We are currently experiencing some issues with our local network. Users of helioviewer.org may experience some difficulties in reaching the site, and users of JHelioviewer may experience difficulties in streaming data. The network problems are also making it difficult for us to acquire the most recent images; hence, SDO AIA and HMI images are currently lagging well behind near real-time.
A new version of JHelioviewer is available for download. What’s new? This update release contains improved movie export functionality, an updated LASCO C2 coronagraph mask, the new SDO Cutout Service plug-in plus various bug fixes.
A new version of Helioviewer.org has been released including better movie customization, support for embedding Helioviewer.org in remote sites, and a number of performance and bug fixes.
As you may have noticed, we are currently experiencing a lag in the availability of SDO images. The lag is happening upstream of Helioviewer. The Helioviewer Project provides images of scientific data. The science data is beamed down from the spacecraft , to a dedicated ground station (as outlined here) in New Mexico. The packets of data are first re-assembled to form the raw science data, and then have some corrections applied to yield data suitable for science applications. Data is constantly streaming off the spacecraft and being processed through this pipeline, which involves many different locations and institutions.
A colleague who works with LASCO data yesterday found this lovely spiralling eruption close to the south pole.
YouTube and Helioviewer.org user sedge2002 found another coronal cavity. This one was on the Sun late 2011 to early 2012. It appears towards the end of this movie, at around 30-45 degrees clockwise from the north pole of Sun, above the limb:
Helioviewer.org and JHelioviewer will be unavailable on Thursday, March 15 from approximately 14:00UT – 16:00UT for planned server maintenance. We apologize for any inconvenience this may cause.
Dr. Alex Young over at The Sun Today posted a really nice video describing the multiple flares and CMEs from this morning. Definitely worth a watch if you want to know what is going on during the eruptions and the impact it is having on Earth.
The coronal mass ejection associated with the flare event of 23 January 2012 has just been spotted by the Advanced Composition Explorer (ACE) spacecraft. ACE orbits the L1 libration point which is a point of Earth-Sun gravitational equilibrium about 1.5 million km from Earth and 148.5 million km from the Sun. From its location at L1 ACE has a prime view of the solar wind, interplanetary magnetic field and higher energy particles accelerated by the Sun, as well as particles accelerated in the heliosphere and the galactic regions beyond.
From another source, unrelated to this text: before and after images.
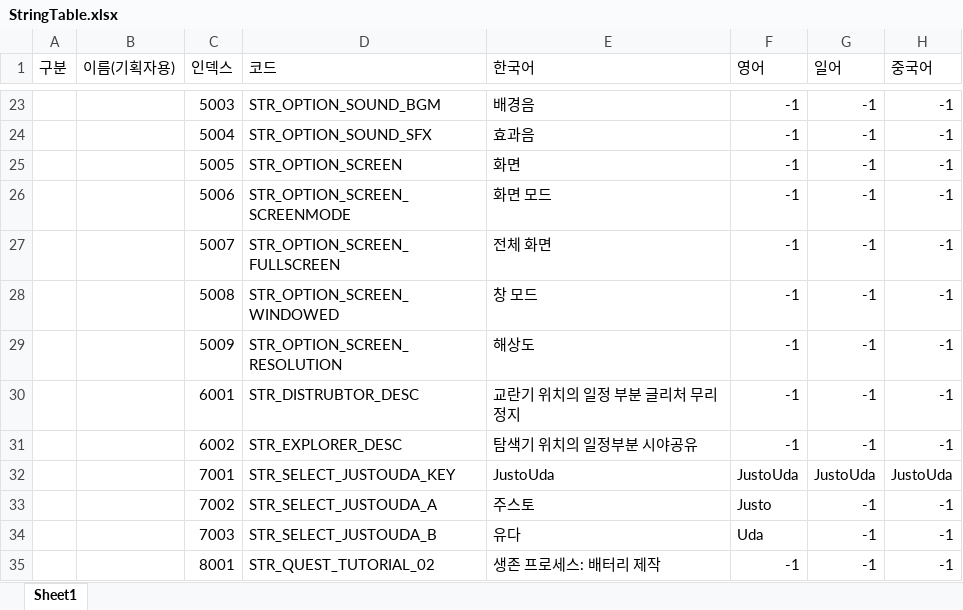
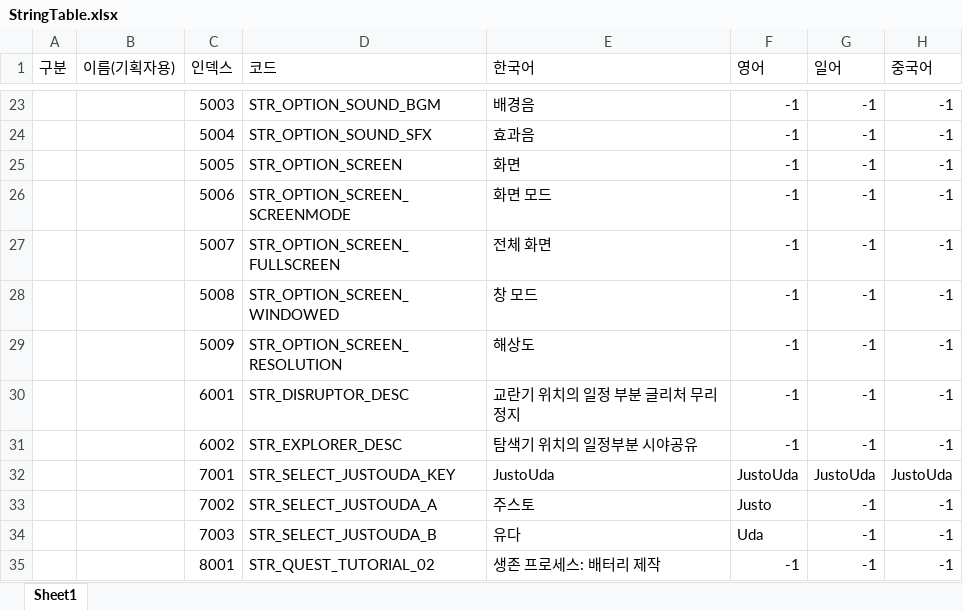
Before and after one commit to Project-60Days/Project_60Days, an Excel workbook: Assets/10.Data/StringTable.xlsx, sheet Sheet1, drawn as a sheet; only a part is shown, gaps mark what is left out; values as stored, in another font and other column widths than the file's, no borders; the diff names each change by its address in the sheet, - before the commit and + after, or states it on an @@ line.

Commit message:
[Mod]: Disturb -> Disruptor / Findor -> Explorer 명칭 통일

```diff
--- a/Assets/10.Data/StringTable.xlsx (sheet Sheet1)
+++ b/Assets/10.Data/StringTable.xlsx (sheet Sheet1)
-D30 (코드): STR_DISTRUBTOR_DESC
+D30 (코드): STR_DISRUPTOR_DESC
```
Also changed, not shown: 18 other files.
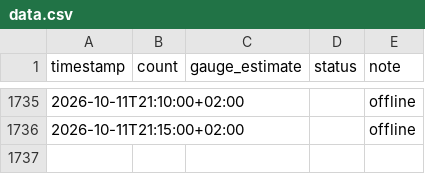
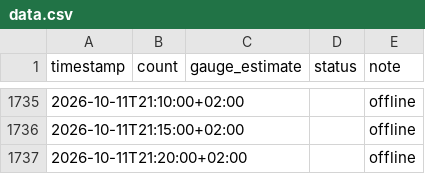
Before and after one commit to can-celebi/stadthallenbad, a CSV file: data.csv, drawn as a sheet; only a part is shown, gaps mark what is left out; the diff names each change by its address in the sheet, - before the commit and + after, or states it on an @@ line.

```diff
--- a/data.csv
+++ b/data.csv
+row 1737: 2026-10-11T21:20:00+02:00 |  |  |  | offline
```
As you will already know since you are reading this, Helioviewer Project services have now returned to nominal operations earlier than anticipated. Thanks to all those concerned for their work and for keeping the downtime to a minimum!
All Helioviewer Project services (www.helioviewer.org, JHelioviewer, and the API) will be unavailable Monday 23rd January, 13:30 – 21:00 UT (2:30pm – 11pm, CET; 8.30am – 5pm, EST ; 5:30am – 2pm, PST) due to scheduled maintenance at our facility. Helioviewer Project services should be available again after about 21:00 UT. We apologize for this interruption to our services.
Recent images from the LASCO, EIT, COR1/2 instruments are now available again. We will be filling in the missing images over the coming days. We apologize for the interruption in providing these images.
YouTube and users losyziemi, MeireRuiz7 and goggog67 have created a wonderful series of movies that show a flaring system of loops coming from a source active region just coming round the limb of the Sun. Thanks for sharing these great movies!
The most recent LASCO, EIT, COR1/2 and EUVI images are currently unavailable to Helioviewer Project browse clients. This is because the computer that converts the science data to JPEG 2000 images experienced a mechanical failure on Friday January 13th. We will replace the failed machine, and make an announcement via the blog concerning the resumption of the availability of images from LASCO, EIT, COR1/2 and EUVI. We are apologize for any inconvenience this may cause. Finally, images from AIA and HMI should be unaffected.
After leaving SDO/AIA’s field of view, Comet Lovejoy re-appeared in the field-of-view of SOHO’s LASCOs coronagraph:
Comet Lovejoy has been spotted coming out from behind the disk of the Sun:
We just uploaded an early movie of Comet Lovejoy as seen by SDO/AIA 171 angstroms.
Want Comet Lovejoy on your desktop….?
Comet Lovejoy will be passing close to the Sun in the next couple of days. SDO will be taking special observations of the comet beginning 22:59 UT on 2011/12/15 (5.59pm 2011/12/15, Eastern Time), and lasting for a couple of hours. The comet will pass behind the solar limb at around 00:07 UT 2011/12/16 (7:07pm 2011/12/15, Eastern Time). There is a chance the comet will survive its encounter with the Sun.
A new version of Helioviewer.org has been released, including a few new features to make it easier to share videos and links.
NASA astrophysicist James Klimchuk recently gave a talk to the American Geophysical Union on the connection between the Sun, space weather and the Earth.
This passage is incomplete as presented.